From the auto show in Detroit come news that the econobox is hot. Except that they are not really econoboxes any more:
The small, entry-level vehicles used to offer few frills and raised concerns over safety. But a combination of factors — elevated gasoline prices, a focus on slick designs and technology marketed to young drivers — have helped give the "B-cars" more visibility in the crowded auto marketplace.
Japanese automakers brought three new models to showrooms last year, the Toyota Yaris, Honda Fit and Nissan Versa, increasing interest in the segment.
The newcomers joined the Chevrolet Aveo, which General Motors Corp. builds through its relationship with South Korea-based Daewoo, Kia Motors America's Spectra and Rio models and the Hyundai Accent.
And sales are good:
Two niche small vehicles will be shown — BMW will raise the curtain on the new 2007 Mini Cooper, while DaimlerChrysler is showing its two-seater, the smart fortwo, which is expected to appeal to congestion-pressed city drivers.
But the segment is expected to grow. Sales of seven vehicles in the category were up nearly 50 percent in 2006, to more than 290,000 units, according to figures released by Autodata.
The cars are being shown in Detroit, but guess what? They're not coming from there. While European and Japanese companies have already got them on the street, Ford is "interested" in doing something in the category.
And so, just as we saw with hybrids, the American auto industry seems to remain incredibly out of touch with market shifts. Ford and GM are only now figuring out that the SUV bandwagon is no longer the key to big profits, while their competitors are already eating their lunch in the small car segment. (Chevy has an entry, but only because of their relationship with other manufacturers.)

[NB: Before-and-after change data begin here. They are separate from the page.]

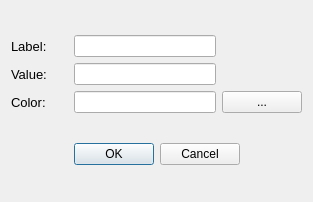
Qt form QtLab2/chartpointdialog.ui (algebrabender/OOProjLab) before a commit.
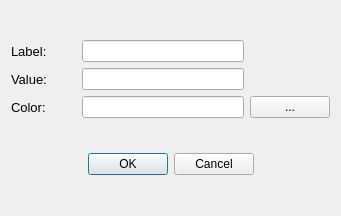
The same form after that commit.

```diff
--- a/QtLab2/chartpointdialog.ui
+++ b/QtLab2/chartpointdialog.ui
@@ -6,8 +6,8 @@
    <rect>
     <x>0</x>
     <y>0</y>
-    <width>313</width>
-    <height>202</height>
+    <width>341</width>
+    <height>216</height>
    </rect>
   </property>
   <property name="windowTitle">
@@ -19,7 +19,7 @@
      <item row="2" column="2">
       <widget class="QPushButton" name="colorButton">
        <property name="sizePolicy">
-        <sizepolicy hsizetype="Fixed" vsizetype="Fixed">
+        <sizepolicy hsizetype="Minimum" vsizetype="Minimum">
          <horstretch>0</horstretch>
          <verstretch>0</verstretch>
         </sizepolicy>
@@ -78,6 +78,12 @@
    </item>
    <item>
     <widget class="QDialogButtonBox" name="buttonBox">
+     <property name="sizePolicy">
+      <sizepolicy hsizetype="Minimum" vsizetype="Fixed">
+       <horstretch>0</horstretch>
+       <verstretch>0</verstretch>
+      </sizepolicy>
+     </property>
      <property name="orientation">
       <enum>Qt::Horizontal</enum>
      </property>
```
Left out of the diff: 54 changed lines with no effect on the pictures.
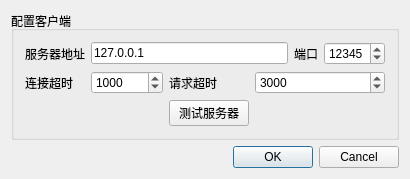
This is Client/SetConfig.ui in FangCunWuChang/Join-Class as Qt 5 draws it before an edit. The edited form follows.
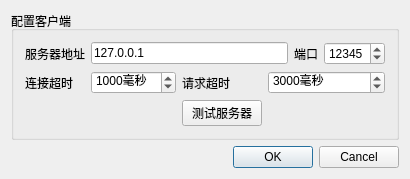
This is the edited form. Icons and pictures are not drawn.

```diff
--- a/Client/SetConfig.ui
+++ b/Client/SetConfig.ui
@@ -60,6 +60,9 @@
           <verstretch>0</verstretch>
          </sizepolicy>
         </property>
+        <property name="suffix">
+         <string>毫秒</string>
+        </property>
         <property name="maximum">
          <number>10000</number>
         </property>
@@ -89,6 +92,9 @@
           <verstretch>0</verstretch>
          </sizepolicy>
         </property>
+        <property name="suffix">
+         <string>毫秒</string>
+        </property>
         <property name="maximum">
          <number>10000</number>
         </property>
```
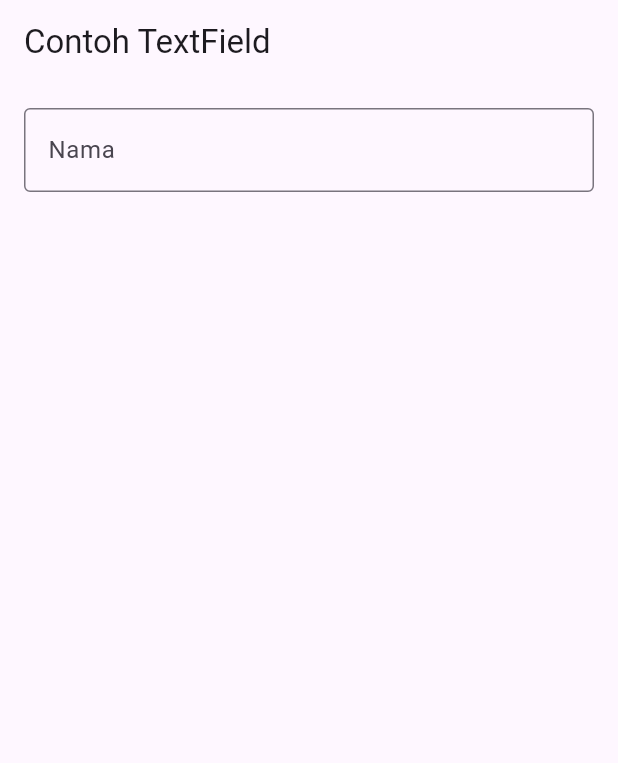
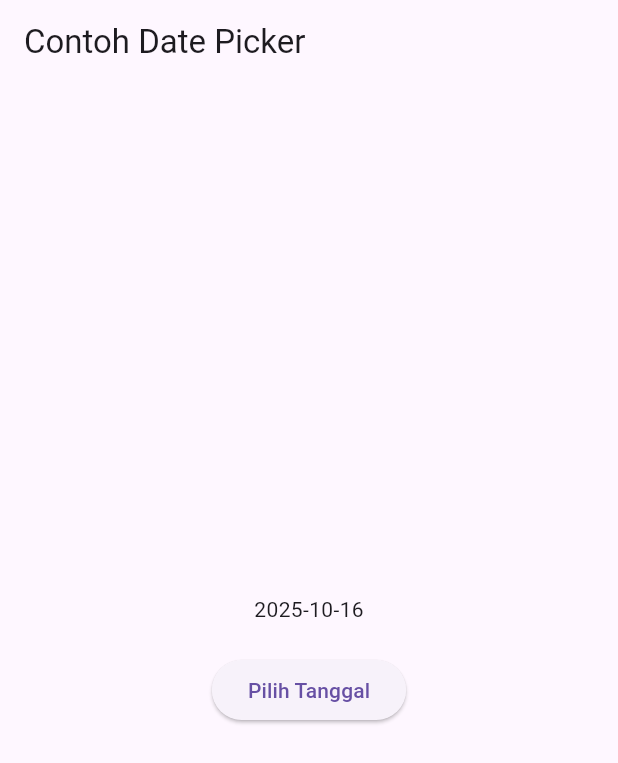
Before and after one commit to SATRIODIANNUGROHO/flutter-fundamental-part1, a Flutter app: the screen it shows after launch, on a phone screen of 412 x 824 dp. Shown: the top 763 px of the screen. Run offline on Flutter 3.47's test engine with Material 3 defaults, Android fonts, the phone set to English and light mode, and no system bars.

Commit message:
menambahkan date and time pickers

```diff
--- a/lib/main.dart
+++ b/lib/main.dart
@@ -1,32 +1,71 @@
+import 'dart:async';
 import 'package:flutter/material.dart';
 
-void main() {
-  runApp(const MyApp());
-}
+void main() => runApp(const MyApp());
 
 class MyApp extends StatelessWidget {
   const MyApp({Key? key}) : super(key: key);
 
   @override
   Widget build(BuildContext context) {
-    return MaterialApp(
-      home: Scaffold(
-        appBar: AppBar(title: const Text("Contoh TextField")),
-        body: const Padding(
-          // Menambahkan Padding agar TextField tidak terlalu mepet ke tepi layar
-          padding: EdgeInsets.all(16.0),
-          child: TextField(
-            // obscureText: false berarti teks yang diketik akan terlihat.
-            // Gunakan 'true' untuk input password.
-            obscureText: false,
-            // decoration digunakan untuk menata tampilan TextField.
-            decoration: InputDecoration(
-              // border: OutlineInputBorder() memberikan bingkai di sekeliling TextField.
-              border: OutlineInputBorder(),
-              // labelText adalah teks placeholder yang akan naik ke atas saat TextField diisi.
-              labelText: 'Nama',
+    return const MaterialApp(
+      title: 'Contoh Date Picker',
+      home: MyHomePage(title: 'Contoh Date Picker'),
+    );
+  }
+}
+
+class MyHomePage extends StatefulWidget {
+  const MyHomePage({Key? key, required this.title}) : super(key: key);
+
+  final String title;
+
+  @override
+  _MyHomePageState createState() => _MyHomePageState();
+}
+
+class _MyHomePageState extends State<MyHomePage> {
+  // Variable/State untuk mengambil tanggal
+  DateTime selectedDate = DateTime.now();
+
+  //  Initial SelectDate FLutter
+  Future<void> _selectDate(BuildContext context) async {
+    // Initial DateTime FIinal Picked
+    final DateTime? picked = await showDatePicker(
+        context: context,
+        initialDate: selectedDate,
+        firstDate: DateTime(2015, 8),
+        lastDate: DateTime(2101));
+    if (picked != null && picked != selectedDate) {
+      setState(() {
+        selectedDate = picked;
+      });
+    }
+  }
+
+  @override
+  Widget build(BuildContext context) {
+    return Scaffold(
+      appBar: AppBar(
+        title: Text(widget.title),
+      ),
+      body: Center(
+        child: Column(
+          mainAxisSize: MainAxisSize.min,
+          children: <Widget>[
+            Text("${selectedDate.toLocal()}".split(' ')[0]),
+            const SizedBox(
+              height: 20.0,
             ),
-          ),
+            ElevatedButton(
+              onPressed: () => {
+                _selectDate(context),
+                // ignore: avoid_print
+                print(selectedDate.day + selectedDate.month + selectedDate.year)
+              },
+              child: const Text('Pilih Tanggal'),
+            ),
+          ],
         ),
       ),
     );
```
Also changed, not shown: images/07.jpg (added), 1 other file.
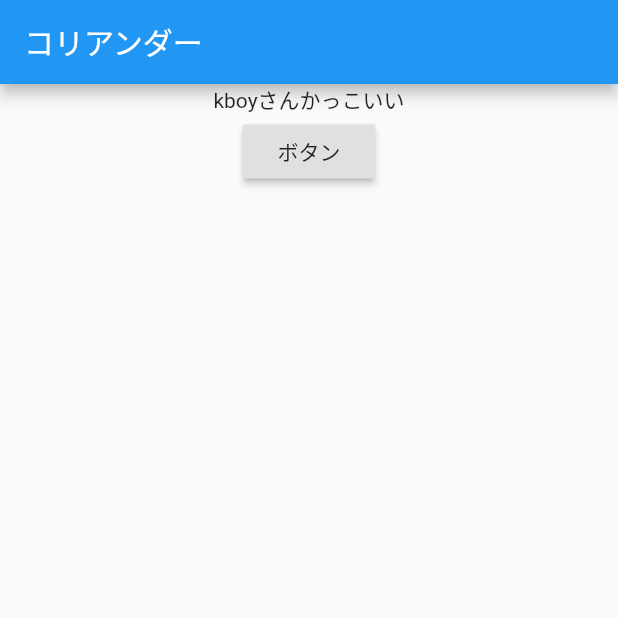
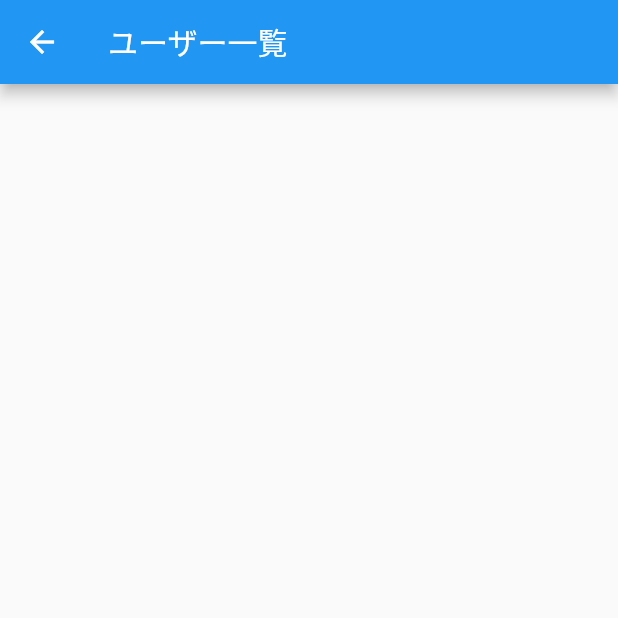
Before and after one commit to kouki-yoshida1202/coriander, a Flutter app: the screen it shows after launch, after a tap on "ボタン", on a phone screen of 412 x 824 dp, the top half of it. Run offline on Flutter 3.47's test engine with Material 2 defaults, Android fonts, the phone set to English and light mode, and no system bars; our stand-ins replace cloud_firestore, firebase_core; accounts and stored records are empty.

```diff
--- /dev/null
+++ b/lib/book_list_model.dart
@@ -0,0 +1,15 @@
+import 'package:cloud_firestore/cloud_firestore.dart';
+import 'package:coriander/user.dart';
+import 'package:flutter/material.dart';
+
+class UserInformationListModel extends ChangeNotifier {
+  List<UserInfo> users = [];
+
+  Future fetchUsers() async {
+    final docs = await FirebaseFirestore.instance.collection('users').get();
+    final users =
+        docs.documents.map((doc) => UserInfo(doc['full_name'])).toList();
+    this.users = users;
+    notifyListeners();
+  }
+}
--- /dev/null
+++ b/lib/book_list_page.dart
@@ -0,0 +1,35 @@
+import 'package:cloud_firestore/cloud_firestore.dart';
+import 'package:coriander/book_list_model.dart';
+import 'package:firebase_core/firebase_core.dart';
+import 'package:flutter/material.dart';
+import 'package:provider/provider.dart';
+
+class UserInformationList extends StatelessWidget {
+  @override
+  Widget build(BuildContext context) {
+    Firebase.initializeApp();
+    CollectionReference users = FirebaseFirestore.instance.collection('users');
+
+    return ChangeNotifierProvider<UserInformationListModel>(
+      create: (_) => UserInformationListModel()..fetchUsers(),
+      child: Scaffold(
+        appBar: AppBar(
+          title: Text("ユーザー一覧"),
+        ),
+        body: Consumer<UserInformationListModel>(
+          builder: (context, model, child) {
+            final users = model.users;
+            final listTiles = users
+                .map((user) => ListTile(
+                      title: Text(user.full_name),
+                    ))
+                .toList();
+            return ListView(
+              children: listTiles,
+            );
+          },
+        ),
+      ),
+    );
+  }
+}
--- a/lib/main.dart
+++ b/lib/main.dart
@@ -1,4 +1,6 @@
+import 'package:coriander/book_list_page.dart';
 import 'package:coriander/main_model.dart';
+import 'package:firebase_core/firebase_core.dart';
 import 'package:flutter/material.dart';
 import 'package:provider/provider.dart';
 
@@ -9,6 +11,7 @@ void main() {
 class MyApp extends StatelessWidget {
   @override
   Widget build(BuildContext context) {
+    Firebase.initializeApp();
     return MaterialApp(
       title: "Flutter Demo",
       home: ChangeNotifierProvider<MainModel>(
@@ -22,11 +25,19 @@ class MyApp extends StatelessWidget {
               return Center(
                 child: Column(
                   children: [
-                    Text(model.kboyText),
+                    Text(
+                      model.kboyText,
+                      style: TextStyle(fontSize: 30),
+                    ),
                     RaisedButton(
                       child: Text("ボタン"),
                       onPressed: () {
-                        model.changeKboyText();
+                        // model.changeKboyText();
+                        Navigator.push(
+                          context,
+                          MaterialPageRoute(
+                              builder: (context) => UserInformationList()),
+                        );
                       },
                     ),
                   ],
--- a/lib/main_model.dart
+++ b/lib/main_model.dart
@@ -4,7 +4,7 @@ class MainModel extends ChangeNotifier {
   String kboyText = "KBOY";
 
   void changeKboyText() {
-    kboyText = "kboyさんかっこいい";
+    kboyText = "kboyさんいい";
     notifyListeners();
   }
 }
--- /dev/null
+++ b/lib/user.dart
@@ -0,0 +1,4 @@
+class UserInfo {
+  UserInfo(this.full_name);
+  String full_name;
+}
--- a/pubspec.yaml
+++ b/pubspec.yaml
@@ -29,6 +29,8 @@ dependencies:
   # Use with the CupertinoIcons class for iOS style icons.
   cupertino_icons: ^1.0.0
   provider: ^4.3.2+2
+  firebase_core: ^0.5.0+1
+  cloud_firestore: ^0.14.1+3
 
 dev_dependencies:
   flutter_test:
```
Also changed, not shown: pubspec.lock, 10 other files.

Our domestic auto industry is fascinating to me, because it's endlessly behind the curve. It didn't take any marketing genius to see this coming. You'd think that in some corner of an auto company, there's be somebody with plans in place for small, efficient vehicles that appeal to consumers ready to roll out when the time is right. If nothing else, you'd think they'd have been addressing the small-car niche that has always existed in the US - for example, among big-city drivers for whom a car is a nice accessory, not a necessity, and who have always liked things that are small, stylish, and reasonably priced.
If you're not paying attention to what your customers want, somebody else will. That seems to be the endless, ever-repeating story of Detroit.